### The problem:
In the copy, leave out the pictures and repeat all records exactly.

□ □ □ □ □ □ □

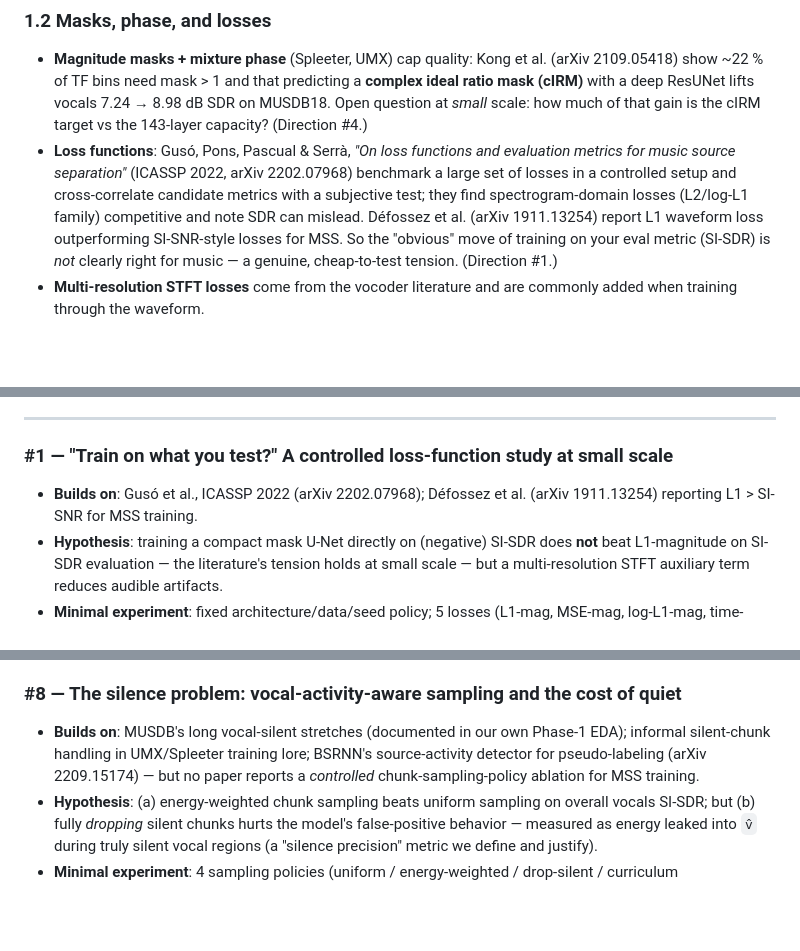
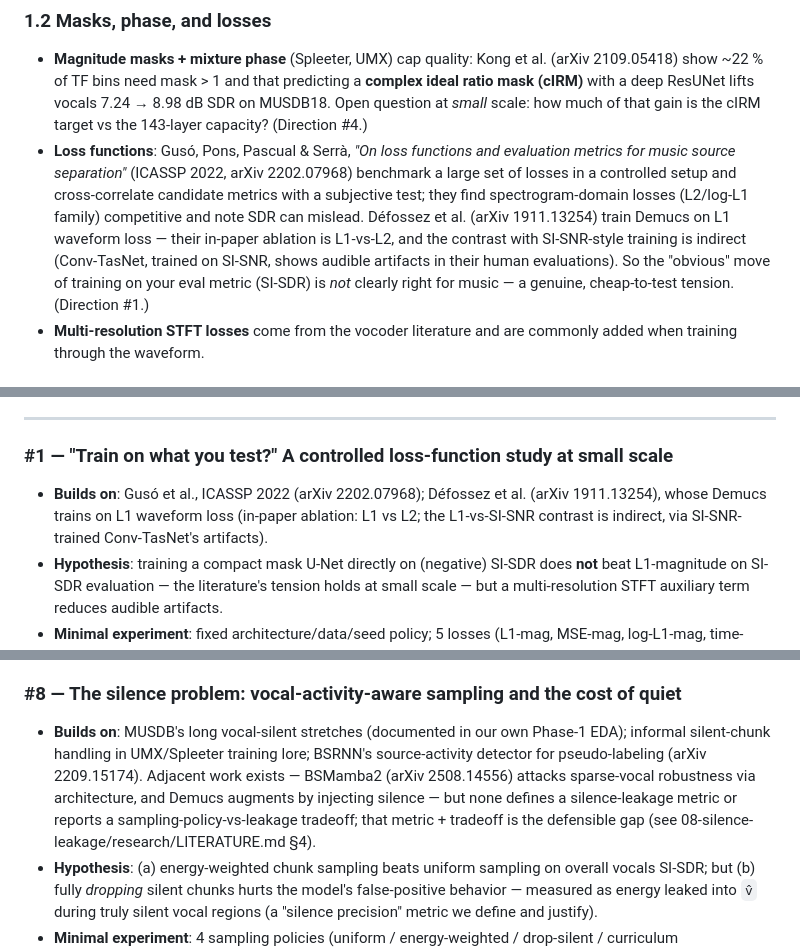
Before and after one commit to SeanSalvador2/vocal-separation-research, a Markdown page: RESEARCH_DIRECTIONS.md, 3 parts joined by grey strips. GitHub-like rendering; blank space fills up the shorter version.

```diff
--- a/RESEARCH_DIRECTIONS.md
+++ b/RESEARCH_DIRECTIONS.md
@@ -59,8 +59,10 @@ territory Phase R lives in.
   metrics for music source separation"* (ICASSP 2022, arXiv 2202.07968) benchmark a
   large set of losses in a controlled setup and cross-correlate candidate metrics
   with a subjective test; they find spectrogram-domain losses (L2/log-L1 family)
-  competitive and note SDR can mislead. Défossez et al. (arXiv 1911.13254) report L1
-  waveform loss outperforming SI-SNR-style losses for MSS. So the "obvious" move of
+  competitive and note SDR can mislead. Défossez et al. (arXiv 1911.13254) train
+  Demucs on L1 waveform loss — their in-paper ablation is L1-vs-L2, and the contrast
+  with SI-SNR-style training is indirect (Conv-TasNet, trained on SI-SNR, shows
+  audible artifacts in their human evaluations). So the "obvious" move of
   training on your eval metric (SI-SDR) is *not* clearly right for music — a genuine,
   cheap-to-test tension. (Direction #1.)
 - **Multi-resolution STFT losses** come from the vocoder literature and are commonly
@@ -138,7 +140,8 @@ defensible result (note: a clean negative *is* a defensible result in every opti
 
 ### #1 — "Train on what you test?" A controlled loss-function study at small scale
 - **Builds on**: Gusó et al., ICASSP 2022 (arXiv 2202.07968); Défossez et al. (arXiv
-  1911.13254) reporting L1 > SI-SNR for MSS training.
+  1911.13254), whose Demucs trains on L1 waveform loss (in-paper ablation: L1 vs L2;
+  the L1-vs-SI-SNR contrast is indirect, via SI-SNR-trained Conv-TasNet's artifacts).
 - **Hypothesis**: training a compact mask U-Net directly on (negative) SI-SDR does
   **not** beat L1-magnitude on SI-SDR evaluation — the literature's tension holds at
   small scale — but a multi-resolution STFT auxiliary term reduces audible artifacts.
@@ -292,8 +295,11 @@ defensible result (note: a clean negative *is* a defensible result in every opti
 ### #8 — The silence problem: vocal-activity-aware sampling and the cost of quiet
 - **Builds on**: MUSDB's long vocal-silent stretches (documented in our own Phase-1
   EDA); informal silent-chunk handling in UMX/Spleeter training lore; BSRNN's
-  source-activity detector for pseudo-labeling (arXiv 2209.15174) — but no paper
-  reports a *controlled* chunk-sampling-policy ablation for MSS training.
+  source-activity detector for pseudo-labeling (arXiv 2209.15174). Adjacent work
+  exists — BSMamba2 (arXiv 2508.14556) attacks sparse-vocal robustness via
+  architecture, and Demucs augments by injecting silence — but none defines a
+  silence-leakage metric or reports a sampling-policy-vs-leakage tradeoff; that
+  metric + tradeoff is the defensible gap (see 08-silence-leakage/research/LITERATURE.md §4).
 - **Hypothesis**: (a) energy-weighted chunk sampling beats uniform sampling on
   overall vocals SI-SDR; but (b) fully *dropping* silent chunks hurts the model's
   false-positive behavior — measured as energy leaked into `v̂` during truly silent
```
Also changed, not shown: 00-shared-research/VERIFICATION_LOG.md (+12 -0 lines), 03-mini-band-split/research/LITERATURE.md (+3 -1 lines).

□ □ □ □ □ □ □

### Exercise solution:
Before and after one commit to SeanSalvador2/vocal-separation-research, a Markdown page: RESEARCH_DIRECTIONS.md, 3 parts joined by grey strips. GitHub-like rendering; blank space fills up the shorter version.

```diff
--- a/RESEARCH_DIRECTIONS.md
+++ b/RESEARCH_DIRECTIONS.md
@@ -59,8 +59,10 @@ territory Phase R lives in.
   metrics for music source separation"* (ICASSP 2022, arXiv 2202.07968) benchmark a
   large set of losses in a controlled setup and cross-correlate candidate metrics
   with a subjective test; they find spectrogram-domain losses (L2/log-L1 family)
-  competitive and note SDR can mislead. Défossez et al. (arXiv 1911.13254) report L1
-  waveform loss outperforming SI-SNR-style losses for MSS. So the "obvious" move of
+  competitive and note SDR can mislead. Défossez et al. (arXiv 1911.13254) train
+  Demucs on L1 waveform loss — their in-paper ablation is L1-vs-L2, and the contrast
+  with SI-SNR-style training is indirect (Conv-TasNet, trained on SI-SNR, shows
+  audible artifacts in their human evaluations). So the "obvious" move of
   training on your eval metric (SI-SDR) is *not* clearly right for music — a genuine,
   cheap-to-test tension. (Direction #1.)
 - **Multi-resolution STFT losses** come from the vocoder literature and are commonly
@@ -138,7 +140,8 @@ defensible result (note: a clean negative *is* a defensible result in every opti
 
 ### #1 — "Train on what you test?" A controlled loss-function study at small scale
 - **Builds on**: Gusó et al., ICASSP 2022 (arXiv 2202.07968); Défossez et al. (arXiv
-  1911.13254) reporting L1 > SI-SNR for MSS training.
+  1911.13254), whose Demucs trains on L1 waveform loss (in-paper ablation: L1 vs L2;
+  the L1-vs-SI-SNR contrast is indirect, via SI-SNR-trained Conv-TasNet's artifacts).
 - **Hypothesis**: training a compact mask U-Net directly on (negative) SI-SDR does
   **not** beat L1-magnitude on SI-SDR evaluation — the literature's tension holds at
   small scale — but a multi-resolution STFT auxiliary term reduces audible artifacts.
@@ -292,8 +295,11 @@ defensible result (note: a clean negative *is* a defensible result in every opti
 ### #8 — The silence problem: vocal-activity-aware sampling and the cost of quiet
 - **Builds on**: MUSDB's long vocal-silent stretches (documented in our own Phase-1
   EDA); informal silent-chunk handling in UMX/Spleeter training lore; BSRNN's
-  source-activity detector for pseudo-labeling (arXiv 2209.15174) — but no paper
-  reports a *controlled* chunk-sampling-policy ablation for MSS training.
+  source-activity detector for pseudo-labeling (arXiv 2209.15174). Adjacent work
+  exists — BSMamba2 (arXiv 2508.14556) attacks sparse-vocal robustness via
+  architecture, and Demucs augments by injecting silence — but none defines a
+  silence-leakage metric or reports a sampling-policy-vs-leakage tradeoff; that
+  metric + tradeoff is the defensible gap (see 08-silence-leakage/research/LITERATURE.md §4).
 - **Hypothesis**: (a) energy-weighted chunk sampling beats uniform sampling on
   overall vocals SI-SDR; but (b) fully *dropping* silent chunks hurts the model's
   false-positive behavior — measured as energy leaked into `v̂` during truly silent
```
Also changed, not shown: 00-shared-research/VERIFICATION_LOG.md (+12 -0 lines), 03-mini-band-split/research/LITERATURE.md (+3 -1 lines).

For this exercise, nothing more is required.